(Web document revisions)
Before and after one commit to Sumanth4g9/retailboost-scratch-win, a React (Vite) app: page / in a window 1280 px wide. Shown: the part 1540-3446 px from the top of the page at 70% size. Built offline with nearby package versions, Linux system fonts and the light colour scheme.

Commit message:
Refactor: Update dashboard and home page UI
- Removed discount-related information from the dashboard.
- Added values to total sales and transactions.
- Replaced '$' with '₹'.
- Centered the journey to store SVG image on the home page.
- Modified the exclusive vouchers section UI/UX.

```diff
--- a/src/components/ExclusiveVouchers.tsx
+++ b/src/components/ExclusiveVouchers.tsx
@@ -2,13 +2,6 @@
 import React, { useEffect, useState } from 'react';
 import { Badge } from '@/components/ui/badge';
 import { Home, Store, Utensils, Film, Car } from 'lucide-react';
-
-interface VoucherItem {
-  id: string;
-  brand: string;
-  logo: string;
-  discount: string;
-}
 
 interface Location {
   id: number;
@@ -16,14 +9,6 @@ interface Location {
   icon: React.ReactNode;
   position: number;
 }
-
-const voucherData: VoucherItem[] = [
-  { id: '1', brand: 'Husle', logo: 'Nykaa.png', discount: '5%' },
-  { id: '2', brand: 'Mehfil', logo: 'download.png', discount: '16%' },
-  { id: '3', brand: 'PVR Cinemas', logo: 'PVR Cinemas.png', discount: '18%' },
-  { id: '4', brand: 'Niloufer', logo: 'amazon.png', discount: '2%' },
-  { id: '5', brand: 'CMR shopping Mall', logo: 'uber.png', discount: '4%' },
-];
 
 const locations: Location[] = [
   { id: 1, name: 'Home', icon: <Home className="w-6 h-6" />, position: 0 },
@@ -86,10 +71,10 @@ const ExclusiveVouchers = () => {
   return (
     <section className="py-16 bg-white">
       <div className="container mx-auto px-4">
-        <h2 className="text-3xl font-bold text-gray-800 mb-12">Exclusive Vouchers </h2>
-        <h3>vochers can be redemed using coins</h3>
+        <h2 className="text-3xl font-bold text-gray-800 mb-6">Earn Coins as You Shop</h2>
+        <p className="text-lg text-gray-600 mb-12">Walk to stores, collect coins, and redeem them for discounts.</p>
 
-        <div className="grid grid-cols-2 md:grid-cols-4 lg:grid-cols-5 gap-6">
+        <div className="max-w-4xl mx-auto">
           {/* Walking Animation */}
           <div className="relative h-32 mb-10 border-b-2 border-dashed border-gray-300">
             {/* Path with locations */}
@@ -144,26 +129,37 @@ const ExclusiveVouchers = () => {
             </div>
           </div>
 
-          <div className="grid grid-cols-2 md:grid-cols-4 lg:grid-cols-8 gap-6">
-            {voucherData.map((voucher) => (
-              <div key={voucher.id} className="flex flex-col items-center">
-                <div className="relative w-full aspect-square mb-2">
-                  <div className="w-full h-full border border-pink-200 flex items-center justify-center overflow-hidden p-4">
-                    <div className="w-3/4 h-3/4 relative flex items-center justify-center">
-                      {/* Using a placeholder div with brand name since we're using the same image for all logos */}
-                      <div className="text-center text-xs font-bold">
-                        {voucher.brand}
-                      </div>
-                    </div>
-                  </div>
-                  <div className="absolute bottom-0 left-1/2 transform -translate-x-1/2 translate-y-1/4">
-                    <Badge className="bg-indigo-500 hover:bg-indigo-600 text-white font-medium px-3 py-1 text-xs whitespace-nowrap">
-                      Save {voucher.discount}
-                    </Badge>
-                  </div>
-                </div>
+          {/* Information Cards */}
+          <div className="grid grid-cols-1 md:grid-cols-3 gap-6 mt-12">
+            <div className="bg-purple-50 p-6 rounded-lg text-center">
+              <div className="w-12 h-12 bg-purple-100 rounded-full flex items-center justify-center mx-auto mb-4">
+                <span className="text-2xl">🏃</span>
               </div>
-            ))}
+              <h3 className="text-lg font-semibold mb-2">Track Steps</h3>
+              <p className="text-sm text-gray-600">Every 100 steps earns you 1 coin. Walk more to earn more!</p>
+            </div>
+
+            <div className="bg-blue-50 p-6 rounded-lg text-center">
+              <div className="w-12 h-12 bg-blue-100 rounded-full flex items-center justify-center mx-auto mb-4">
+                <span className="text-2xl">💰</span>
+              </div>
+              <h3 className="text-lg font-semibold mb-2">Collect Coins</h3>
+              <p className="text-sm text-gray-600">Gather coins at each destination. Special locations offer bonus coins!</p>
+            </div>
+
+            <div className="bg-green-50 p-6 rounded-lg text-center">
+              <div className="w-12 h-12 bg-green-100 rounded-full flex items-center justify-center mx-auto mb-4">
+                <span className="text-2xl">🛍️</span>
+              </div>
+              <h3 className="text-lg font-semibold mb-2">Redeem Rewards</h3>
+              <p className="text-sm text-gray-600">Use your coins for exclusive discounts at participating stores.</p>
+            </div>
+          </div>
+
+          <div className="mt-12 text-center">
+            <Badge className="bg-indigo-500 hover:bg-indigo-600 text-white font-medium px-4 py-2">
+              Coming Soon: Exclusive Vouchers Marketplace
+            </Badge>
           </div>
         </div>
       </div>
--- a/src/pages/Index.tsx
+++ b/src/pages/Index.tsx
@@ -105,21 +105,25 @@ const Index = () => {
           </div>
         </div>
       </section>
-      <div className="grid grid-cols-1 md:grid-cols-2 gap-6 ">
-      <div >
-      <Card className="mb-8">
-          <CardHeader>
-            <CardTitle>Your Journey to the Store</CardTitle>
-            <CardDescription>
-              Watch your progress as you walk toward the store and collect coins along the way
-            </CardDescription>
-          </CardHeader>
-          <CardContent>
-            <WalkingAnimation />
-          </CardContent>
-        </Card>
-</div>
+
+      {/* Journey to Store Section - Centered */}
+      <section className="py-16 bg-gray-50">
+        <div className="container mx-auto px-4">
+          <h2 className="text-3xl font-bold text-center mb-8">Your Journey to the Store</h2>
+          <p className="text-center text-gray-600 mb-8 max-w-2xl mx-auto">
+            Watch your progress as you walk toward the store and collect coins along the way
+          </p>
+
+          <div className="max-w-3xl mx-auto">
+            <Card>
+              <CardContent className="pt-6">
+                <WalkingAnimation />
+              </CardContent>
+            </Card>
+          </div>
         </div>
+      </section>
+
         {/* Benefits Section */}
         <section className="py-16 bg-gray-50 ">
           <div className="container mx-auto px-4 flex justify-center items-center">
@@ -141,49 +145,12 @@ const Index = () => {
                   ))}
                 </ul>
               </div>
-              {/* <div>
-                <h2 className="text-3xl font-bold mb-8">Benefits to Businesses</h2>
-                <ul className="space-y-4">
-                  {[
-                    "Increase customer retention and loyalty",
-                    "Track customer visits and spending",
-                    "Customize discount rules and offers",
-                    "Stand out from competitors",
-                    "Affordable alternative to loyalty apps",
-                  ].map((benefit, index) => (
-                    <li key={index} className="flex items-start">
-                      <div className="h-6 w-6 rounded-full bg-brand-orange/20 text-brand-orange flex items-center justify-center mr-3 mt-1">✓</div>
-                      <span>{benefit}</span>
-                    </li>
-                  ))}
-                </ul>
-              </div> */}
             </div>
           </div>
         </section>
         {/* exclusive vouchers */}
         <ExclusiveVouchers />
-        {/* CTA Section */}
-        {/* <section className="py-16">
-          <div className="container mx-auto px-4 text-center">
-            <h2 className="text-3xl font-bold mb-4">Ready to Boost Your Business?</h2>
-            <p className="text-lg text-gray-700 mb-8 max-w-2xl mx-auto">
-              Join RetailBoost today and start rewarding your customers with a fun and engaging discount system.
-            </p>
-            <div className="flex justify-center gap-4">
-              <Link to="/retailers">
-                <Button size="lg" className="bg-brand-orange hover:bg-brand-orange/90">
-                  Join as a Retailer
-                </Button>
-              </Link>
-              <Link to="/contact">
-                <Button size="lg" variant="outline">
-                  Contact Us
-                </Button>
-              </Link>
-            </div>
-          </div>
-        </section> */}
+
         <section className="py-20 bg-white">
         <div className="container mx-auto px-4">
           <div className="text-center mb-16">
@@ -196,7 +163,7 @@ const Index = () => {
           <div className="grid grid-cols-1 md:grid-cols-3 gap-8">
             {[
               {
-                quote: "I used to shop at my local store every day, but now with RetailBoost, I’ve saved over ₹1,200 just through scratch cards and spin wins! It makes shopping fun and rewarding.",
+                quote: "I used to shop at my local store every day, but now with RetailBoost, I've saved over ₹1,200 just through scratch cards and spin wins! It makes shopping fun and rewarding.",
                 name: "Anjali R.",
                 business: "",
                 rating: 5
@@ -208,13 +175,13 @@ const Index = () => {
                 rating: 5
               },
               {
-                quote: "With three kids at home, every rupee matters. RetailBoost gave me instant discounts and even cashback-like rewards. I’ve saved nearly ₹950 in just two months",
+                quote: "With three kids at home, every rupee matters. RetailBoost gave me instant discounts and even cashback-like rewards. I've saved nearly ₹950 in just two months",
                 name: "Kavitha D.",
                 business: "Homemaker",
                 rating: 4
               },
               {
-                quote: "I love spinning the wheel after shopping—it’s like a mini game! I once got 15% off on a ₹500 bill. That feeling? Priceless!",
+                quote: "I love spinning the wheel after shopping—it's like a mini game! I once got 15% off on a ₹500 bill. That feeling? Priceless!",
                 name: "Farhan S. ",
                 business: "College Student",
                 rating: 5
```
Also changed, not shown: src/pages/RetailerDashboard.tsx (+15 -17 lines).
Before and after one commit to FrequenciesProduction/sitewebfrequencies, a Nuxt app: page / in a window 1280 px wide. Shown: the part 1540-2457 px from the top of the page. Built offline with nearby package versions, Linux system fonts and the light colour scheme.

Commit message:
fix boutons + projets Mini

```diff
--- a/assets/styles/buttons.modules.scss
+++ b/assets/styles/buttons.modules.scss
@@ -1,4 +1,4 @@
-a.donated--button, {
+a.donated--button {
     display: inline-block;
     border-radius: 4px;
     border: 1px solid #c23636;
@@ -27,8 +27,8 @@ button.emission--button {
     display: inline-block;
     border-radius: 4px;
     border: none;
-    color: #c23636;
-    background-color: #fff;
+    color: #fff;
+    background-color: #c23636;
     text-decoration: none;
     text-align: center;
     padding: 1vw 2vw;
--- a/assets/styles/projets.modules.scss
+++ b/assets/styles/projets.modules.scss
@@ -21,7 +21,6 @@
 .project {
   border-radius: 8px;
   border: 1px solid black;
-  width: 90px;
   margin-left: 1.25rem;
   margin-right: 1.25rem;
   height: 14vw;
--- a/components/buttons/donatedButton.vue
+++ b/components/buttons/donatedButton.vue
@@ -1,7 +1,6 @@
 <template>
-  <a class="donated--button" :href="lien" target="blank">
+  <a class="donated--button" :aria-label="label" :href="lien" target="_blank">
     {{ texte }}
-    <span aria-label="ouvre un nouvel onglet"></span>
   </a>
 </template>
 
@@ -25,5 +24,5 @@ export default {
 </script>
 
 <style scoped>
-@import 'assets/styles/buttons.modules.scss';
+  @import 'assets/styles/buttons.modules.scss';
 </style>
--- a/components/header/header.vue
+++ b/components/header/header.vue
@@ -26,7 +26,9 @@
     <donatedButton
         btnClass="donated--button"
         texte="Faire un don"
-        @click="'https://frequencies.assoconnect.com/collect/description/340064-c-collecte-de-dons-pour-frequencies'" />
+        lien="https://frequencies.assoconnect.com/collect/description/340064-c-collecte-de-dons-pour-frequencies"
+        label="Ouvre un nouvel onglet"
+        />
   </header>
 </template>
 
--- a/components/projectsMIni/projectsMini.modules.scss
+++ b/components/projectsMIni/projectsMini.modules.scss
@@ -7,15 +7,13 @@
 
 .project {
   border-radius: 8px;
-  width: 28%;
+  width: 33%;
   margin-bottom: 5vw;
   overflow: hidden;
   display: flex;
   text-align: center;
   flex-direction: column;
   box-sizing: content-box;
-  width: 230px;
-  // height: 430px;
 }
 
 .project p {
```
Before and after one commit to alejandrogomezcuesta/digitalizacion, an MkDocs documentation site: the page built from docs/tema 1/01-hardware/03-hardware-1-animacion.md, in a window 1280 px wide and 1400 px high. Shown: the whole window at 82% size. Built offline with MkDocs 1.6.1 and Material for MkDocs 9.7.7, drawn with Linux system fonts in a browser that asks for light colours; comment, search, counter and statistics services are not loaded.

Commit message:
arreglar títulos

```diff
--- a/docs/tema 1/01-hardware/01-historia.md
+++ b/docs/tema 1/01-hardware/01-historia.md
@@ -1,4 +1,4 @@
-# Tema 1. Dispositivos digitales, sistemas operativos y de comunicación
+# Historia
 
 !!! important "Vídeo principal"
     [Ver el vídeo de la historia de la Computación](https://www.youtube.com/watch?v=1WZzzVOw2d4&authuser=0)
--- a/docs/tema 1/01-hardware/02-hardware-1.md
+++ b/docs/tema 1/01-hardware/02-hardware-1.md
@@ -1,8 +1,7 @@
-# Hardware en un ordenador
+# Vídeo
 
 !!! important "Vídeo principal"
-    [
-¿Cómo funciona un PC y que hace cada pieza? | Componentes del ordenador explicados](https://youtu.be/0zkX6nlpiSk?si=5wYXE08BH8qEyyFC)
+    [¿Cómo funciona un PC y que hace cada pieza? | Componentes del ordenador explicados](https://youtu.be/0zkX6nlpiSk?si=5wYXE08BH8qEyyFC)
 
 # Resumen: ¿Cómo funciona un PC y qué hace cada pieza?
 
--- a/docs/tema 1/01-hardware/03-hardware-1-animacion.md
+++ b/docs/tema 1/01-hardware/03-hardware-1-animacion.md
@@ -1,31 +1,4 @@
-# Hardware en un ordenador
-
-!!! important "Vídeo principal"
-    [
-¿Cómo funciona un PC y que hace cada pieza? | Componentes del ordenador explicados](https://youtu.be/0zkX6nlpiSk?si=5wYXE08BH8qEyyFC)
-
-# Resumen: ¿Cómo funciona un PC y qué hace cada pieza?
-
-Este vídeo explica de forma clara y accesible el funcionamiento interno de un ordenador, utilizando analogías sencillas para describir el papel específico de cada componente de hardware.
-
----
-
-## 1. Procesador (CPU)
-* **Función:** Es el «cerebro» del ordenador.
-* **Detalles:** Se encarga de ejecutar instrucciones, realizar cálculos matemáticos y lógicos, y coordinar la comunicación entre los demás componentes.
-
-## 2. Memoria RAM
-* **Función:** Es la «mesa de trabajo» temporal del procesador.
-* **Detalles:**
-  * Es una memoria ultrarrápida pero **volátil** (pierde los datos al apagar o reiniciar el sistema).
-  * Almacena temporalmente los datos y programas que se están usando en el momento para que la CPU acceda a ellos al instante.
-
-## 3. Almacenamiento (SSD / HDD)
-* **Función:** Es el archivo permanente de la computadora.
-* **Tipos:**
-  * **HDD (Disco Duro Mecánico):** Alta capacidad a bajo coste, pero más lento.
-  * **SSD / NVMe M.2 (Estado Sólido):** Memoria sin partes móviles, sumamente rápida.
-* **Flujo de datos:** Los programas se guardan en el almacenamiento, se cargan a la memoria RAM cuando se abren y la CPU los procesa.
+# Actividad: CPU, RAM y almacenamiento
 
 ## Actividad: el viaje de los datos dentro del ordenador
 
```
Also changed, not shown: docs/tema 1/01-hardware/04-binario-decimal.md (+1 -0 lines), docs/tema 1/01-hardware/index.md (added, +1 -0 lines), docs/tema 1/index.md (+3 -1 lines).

• Exercise brief: Copy every line from the records that holds the string "assets".

• Exercise result:
--- a/assets/styles/buttons.modules.scss
+++ b/assets/styles/buttons.modules.scss
--- a/assets/styles/projets.modules.scss
+++ b/assets/styles/projets.modules.scss
-@import 'assets/styles/buttons.modules.scss';
+  @import 'assets/styles/buttons.modules.scss';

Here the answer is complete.